→ **The task**
Match the string "subsection" against each line below, and copy every line that matches.

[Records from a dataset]
=== Section Start ===

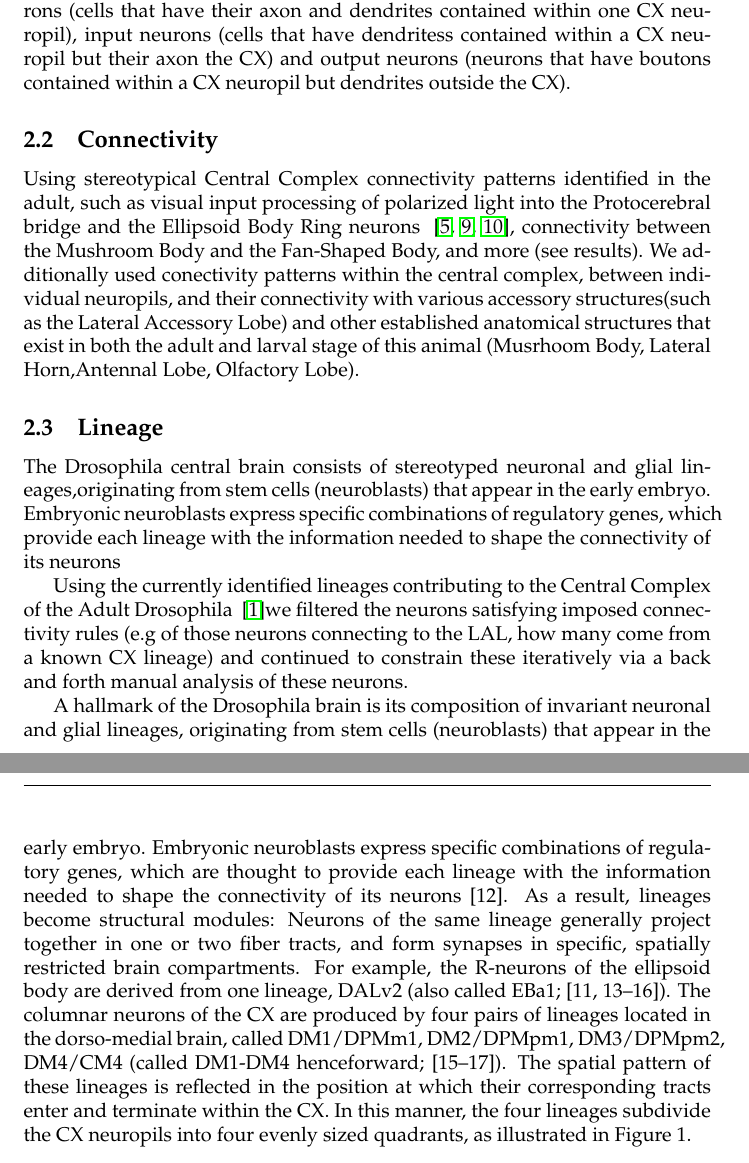
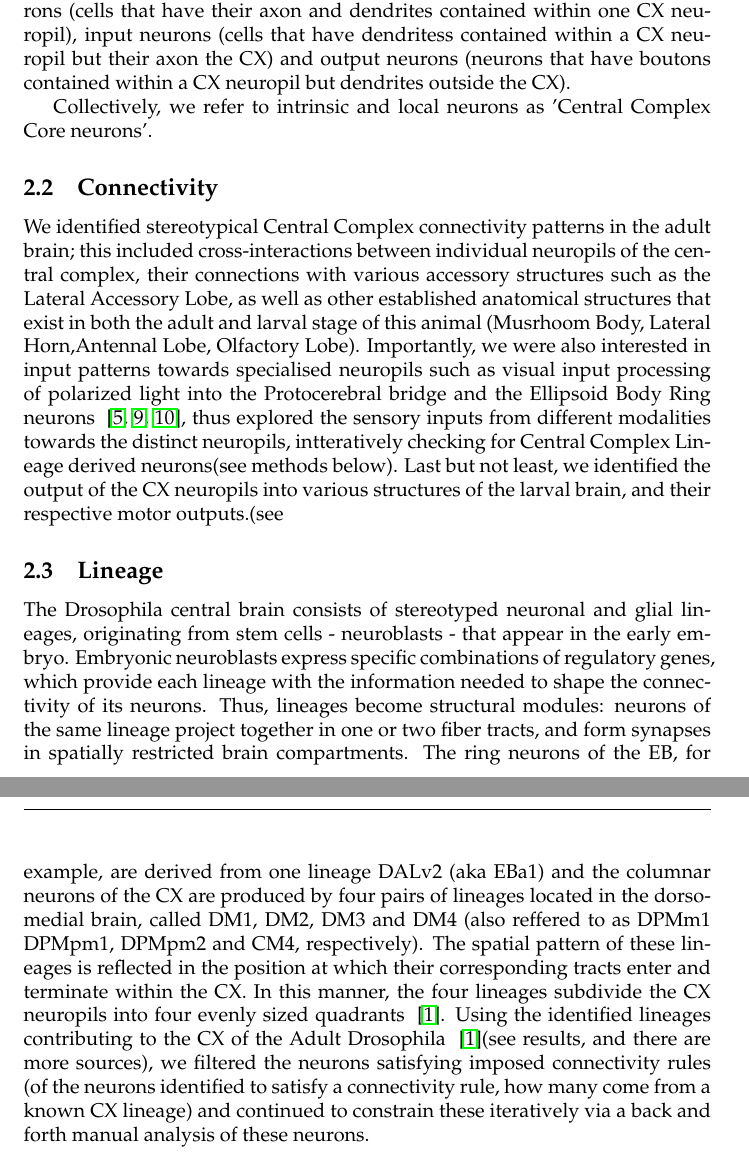
Before and after one commit to lauralungum/The-larval-Central-Complex, a LaTeX document (main.tex): two parts of pages 3 and 4 of 14 before the commit and two parts of pages 3 and 4 of 15 after it, joined at a grey line, cut so that both start at the same text. Compiled offline with pdfLaTeX.

Commit message:
methods ammended

```diff
--- a/main.tex
+++ b/main.tex
@@ -65,20 +65,19 @@ The central complex has been associated with a set of functions - spatial naviga
 
 In the adult, thse neurons are categorised as instrinsic neurons (those that have their axon and dendrites conained within any CX neuropils), local neurons (cells that have their axon and dendrites contained within one CX neuropil), input neurons (cells that have dendritess contained within a CX neuropil but their axon the CX) and output neurons (neurons that have boutons contained within a CX neuropil but dendrites outside the CX).
 
+Collectively, we refer to intrinsic and local neurons as 'Central Complex Core neurons'.
  %PB: protocerebral bridge; EB: ellipsoid body; FB:fan-shaped body; NO: noduli; d:dendrites; b: boutons.
 
  % CX core neurons - should we add to nomenclature?
 
  \subsection{Connectivity}
-    Using stereotypical Central Complex connectivity patterns identified in the adult, such as visual input processing  of polarized light into the Protocerebral bridge and the Ellipsoid Body Ring neurons ~\citep
-    {hardcastle2021visual, lin2013comprehensive, hulse2021connectome}, connectivity between the Mushroom Body and the Fan-Shaped Body, and more (see results).
-    We additionally used conectivity patterns within the central complex, between individual neuropils, and their connectivity with various accessory structures(such as the Lateral Accessory Lobe) and other established anatomical structures that exist in both the adult and larval stage of this animal (Musrhoom Body, Lateral Horn,Antennal Lobe, Olfactory Lobe).
+   We identified stereotypical Central Complex connectivity patterns in the adult brain; this included cross-interactions between individual neuropils of the central complex, their connections with various accessory structures such as the Lateral Accessory Lobe, as well as other established anatomical structures that exist in both the adult and larval stage of this animal (Musrhoom Body, Lateral Horn,Antennal Lobe, Olfactory Lobe). Importantly, we were also interested in input patterns towards specialised neuropils such as visual input processing  of polarized light into the Protocerebral bridge and the Ellipsoid Body Ring neurons ~\citep{hardcastle2021visual, lin2013comprehensive, hulse2021connectome}, thus explored the sensory inputs from different modalities towards the distinct neuropils, intteratively checking for Central Complex Lineage derived neurons(see methods below).
+   Last but not least, we identified the output of the CX neuropils %EXAMPLES
+   into various structures of the larval brain, and their respective motor outputs.(see %FIGURE)
 
  \subsection{Lineage}
- The Drosophila central brain consists of stereotyped neuronal and glial lineages,originating from stem cells (neuroblasts) that appear in the early embryo.
+ The Drosophila central brain consists of stereotyped neuronal and glial lineages, originating from stem cells - neuroblasts - that appear in the early embryo. Embryonic neuroblasts express specific combinations of regulatory genes, which provide each lineage with the information needed to shape the connectivity of its neurons. %next parahgraph needs rephrasing
+ Thus, lineages become structural modules: neurons of the same lineage project together in one or two fiber tracts, and form synapses in spatially restricted brain compartments. The ring neurons of the EB, for example, are derived from one lineage DALv2 (aka EBa1) and the columnar neurons of the CX are produced by four pairs of lineages located in the dorso-medial brain, called DM1, DM2, DM3 and DM4 (also reffered to as DPMm1 DPMpm1, DPMpm2 and CM4, respectively). The spatial pattern of these lineages is reflected in the position at which their corresponding tracts enter and terminate within the CX. In this manner, the four lineages subdivide the CX neuropils into four evenly sized quadrants ~\citep{andrade2019developmentally}. Using the identified lineages contributing to the CX of the Adult Drosophila ~\citep{andrade2019developmentally}(see results, and there are more sources), we filtered the neurons satisfying imposed connectivity rules (of the neurons identified to satisfy a connectivity rule, how many come from a known CX lineage) and continued to constrain these iteratively via a back and forth manual analysis of these neurons.
  %developmental-structural units of macrocircuitry formed by the sibling neurons of single progenitors called neuroblasts.
- Embryonic neuroblasts express specific combinations of regulatory genes, which provide each lineage with the information needed to shape the connectivity of its neurons
 
 
- Using the currently identified lineages contributing to the Central Complex of the Adult Drosophila ~\citep{andrade2019developmentally}%%citations
- we filtered the neurons satisfying imposed connectivity rules (e.g of those neurons connecting to the LAL, how many come from a known CX lineage) and continued to constrain these iteratively via a back and forth manual analysis of these neurons.
@@ -88,5 +88,4 @@ In the adult, thse neurons are categorised as instrinsic neurons (those that hav
- A hallmark of the Drosophila brain is its composition of invariant neuronal and glial lineages, originating from stem cells (neuroblasts) that appear in the early embryo. Embryonic neuroblasts express specific combinations of regulatory genes, which are thought to provide each lineage with the information needed to shape the connectivity of its neurons [12]. As a result, lineages become structural modules: Neurons of the same lineage generally project together in one or two fiber tracts, and form synapses in specific, spatially restricted brain compartments. For example, the R-neurons of the ellipsoid body are derived from one lineage, DALv2 (also called EBa1; [11, 13–16]). The columnar neurons of the CX are produced by four pairs of lineages located in the dorso-medial brain, called DM1/DPMm1, DM2/DPMpm1, DM3/DPMpm2, DM4/CM4 (called DM1-DM4 henceforward; [15–17]). The spatial pattern of these lineages is reflected in the position at which their corresponding tracts enter and terminate within the CX. In this manner, the four lineages subdivide the CX neuropils into four evenly sized quadrants, as illustrated in Figure 1.
-
+\subsection{Molecular Biology and Drosophila Genetics.}
 
 
 \section{Results}
```
Also changed, not shown: main.tex (5 more changed lines).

=== Section End ===

→ **Solution below**
  \subsection{Connectivity}
  \subsection{Lineage}
+\subsection{Molecular Biology and Drosophila Genetics.}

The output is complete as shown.